BRD does have a major impact on health, efficiency, and performance of stocker and feeder calves. According to research from Snowder et al. (2006), BRD has a large impact on both stocker and feeder calves, with 13% and 17%, respectively, of calves being affected by the disease. Snowder’s research shows results of an average economic loss of $15.57 per sick animal. This figure only includes treatment costs and losses from decreased average daily gain (ADG). Similar research conducted by Brooks et al. (2009) shows that BRD has a major effect of costs associated with production. Cattle in this research trial had a decreased ADG of two and a half pounds per day, increased treatment costs of thirty-five dollars per head, and decreased net returns of one hundred fourteen dollars per head, compared to cattle not affected by BRD. These figures show a decrease in economic gains and performance of cattle diagnosed with BRD.
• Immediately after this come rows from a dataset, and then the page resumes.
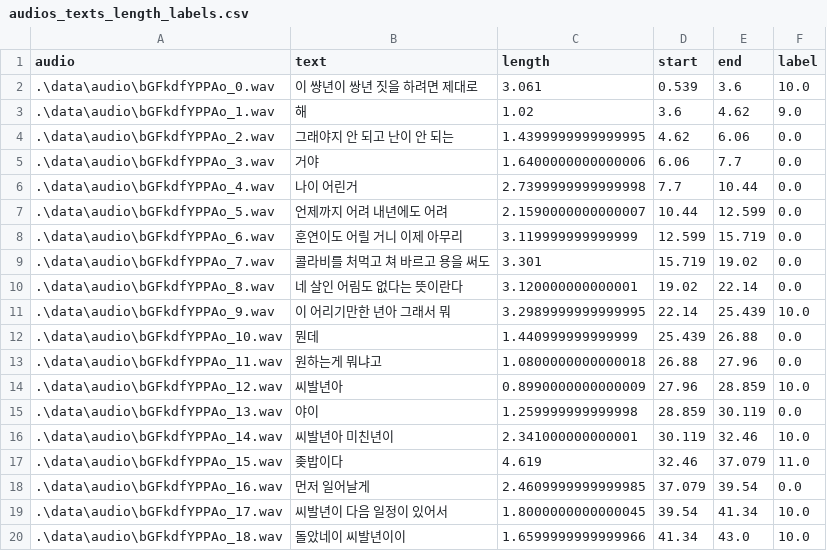
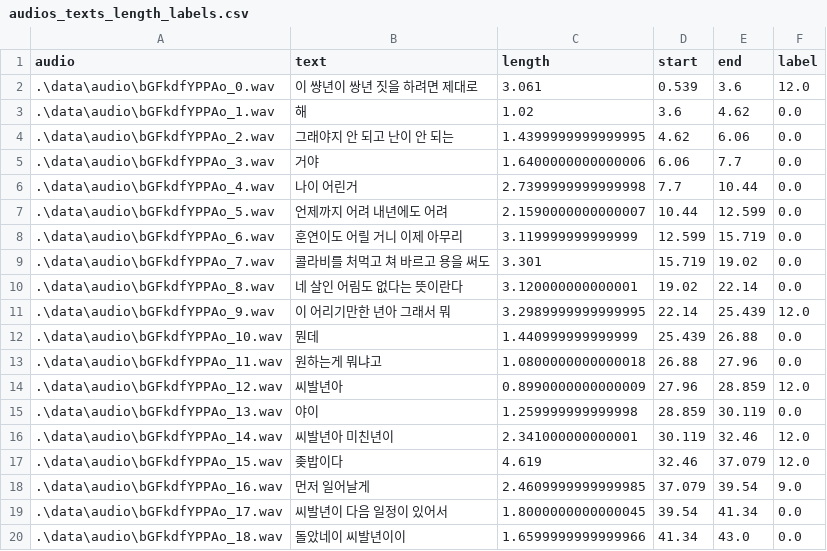
Before and after one commit to hyeyeoung/Beeeep--, a CSV file: data/audios_texts_length_labels.csv, drawn as a sheet.

```diff
--- a/data/audios_texts_length_labels.csv
+++ b/data/audios_texts_length_labels.csv
@@ -1,4 +1,4 @@
 audio,text,length,start,end,label
-.\data\audio\bGFkdfYPPAo_0.wav,이 썅년이 쌍년 짓을 하려면 제대로,3.061,0.539,3.6,10.0
-.\data\audio\bGFkdfYPPAo_1.wav,해,1.02,3.6,4.62,9.0
+.\data\audio\bGFkdfYPPAo_0.wav,이 썅년이 쌍년 짓을 하려면 제대로,3.061,0.539,3.6,12.0
+.\data\audio\bGFkdfYPPAo_1.wav,해,1.02,3.6,4.62,0.0
 .\data\audio\bGFkdfYPPAo_2.wav,그래야지 안 되고 난이 안 되는,1.4399999999999995,4.62,6.06,0.0
@@ -10,11 +10,11 @@ audio,text,length,start,end,label
 .\data\audio\bGFkdfYPPAo_8.wav,네 살인 어림도 없다는 뜻이란다,3.120000000000001,19.02,22.14,0.0
-.\data\audio\bGFkdfYPPAo_9.wav,이 어리기만한 년아 그래서 뭐,3.2989999999999995,22.14,25.439,10.0
+.\data\audio\bGFkdfYPPAo_9.wav,이 어리기만한 년아 그래서 뭐,3.2989999999999995,22.14,25.439,12.0
 .\data\audio\bGFkdfYPPAo_10.wav,뭔데,1.440999999999999,25.439,26.88,0.0
 .\data\audio\bGFkdfYPPAo_11.wav,원하는게 뭐냐고,1.0800000000000018,26.88,27.96,0.0
-.\data\audio\bGFkdfYPPAo_12.wav,씨발년아,0.8990000000000009,27.96,28.859,10.0
+.\data\audio\bGFkdfYPPAo_12.wav,씨발년아,0.8990000000000009,27.96,28.859,12.0
 .\data\audio\bGFkdfYPPAo_13.wav,야이,1.259999999999998,28.859,30.119,0.0
-.\data\audio\bGFkdfYPPAo_14.wav,씨발년아 미친년이,2.341000000000001,30.119,32.46,10.0
-.\data\audio\bGFkdfYPPAo_15.wav,좆밥이다,4.619,32.46,37.079,11.0
-.\data\audio\bGFkdfYPPAo_16.wav,먼저 일어날게,2.4609999999999985,37.079,39.54,0.0
-.\data\audio\bGFkdfYPPAo_17.wav,씨발년이 다음 일정이 있어서,1.8000000000000045,39.54,41.34,10.0
-.\data\audio\bGFkdfYPPAo_18.wav,돌았네이 씨발년이이,1.6599999999999966,41.34,43.0,10.0
+.\data\audio\bGFkdfYPPAo_14.wav,씨발년아 미친년이,2.341000000000001,30.119,32.46,12.0
+.\data\audio\bGFkdfYPPAo_15.wav,좆밥이다,4.619,32.46,37.079,12.0
+.\data\audio\bGFkdfYPPAo_16.wav,먼저 일어날게,2.4609999999999985,37.079,39.54,9.0
+.\data\audio\bGFkdfYPPAo_17.wav,씨발년이 다음 일정이 있어서,1.8000000000000045,39.54,41.34,0.0
+.\data\audio\bGFkdfYPPAo_18.wav,돌았네이 씨발년이이,1.6599999999999966,41.34,43.0,0.0
```
Also changed, not shown: data/audio_label_clip/audio_label_clip.csv, 27 other files.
Stress levels at time of initial vaccination can influence the efficacy of modified live virus (MLV) vaccines and health and performance of newly received stocker calves. Richeson et al. (2008) conducted research to evaluate the health, performance, and serum infectious bovine rhinotracheitis (IBR) titers in newly received calves. In this research, stocker calves were tested in two treatments; on arrival vaccination with a MLV vaccine (AMLV) or 14-day delayed MLV vaccination (DMLV). The cattle on the delayed treatment performed better than AMLV cattle with increased body weight (BW) on days fourteen and forty-two (212.7 vs. 208.6kg, p=0.007; 228.1 vs. 224.4kg, p=0.07 (approaching significance), respectively) and greater ADG in periods day-0 thru day-14 and day-0 thru day-42 (1.16 vs. 0.88kg/day, p=0.007; 0.75 vs. 0.65kg/day, p=0.05, respectively). Measurements for effect of vaccination timing on morbidity, mortality, and treatment cost suggest no advantage between the two treatments (AMLV vs. DMLV). Factors involved in these measurements include rectal temperature on day-0 (39.6 vs. 39.6°C, p=0.83), initial BRD treatment (71.5 vs. 63.5%, p=0.12), retreat BRD treatment (25.1 vs. 30.8%, p=0.17), days to first treatment (7.2 vs. 7.7, p=0.72), death loss (2.3 vs. 0.8%, p<0.16), and BRD treatment cost (9.00 vs. $8.75, p=0.76). Morbidity rates were high for both treatments in the trial and did not differ (71.5 vs. 63.5%, p=0.12). Ninety three percent of the BRD cases occurred during the first fourteen days of the trial, suggesting there is no advantage to AMLV treatment to reduce morbidity rates.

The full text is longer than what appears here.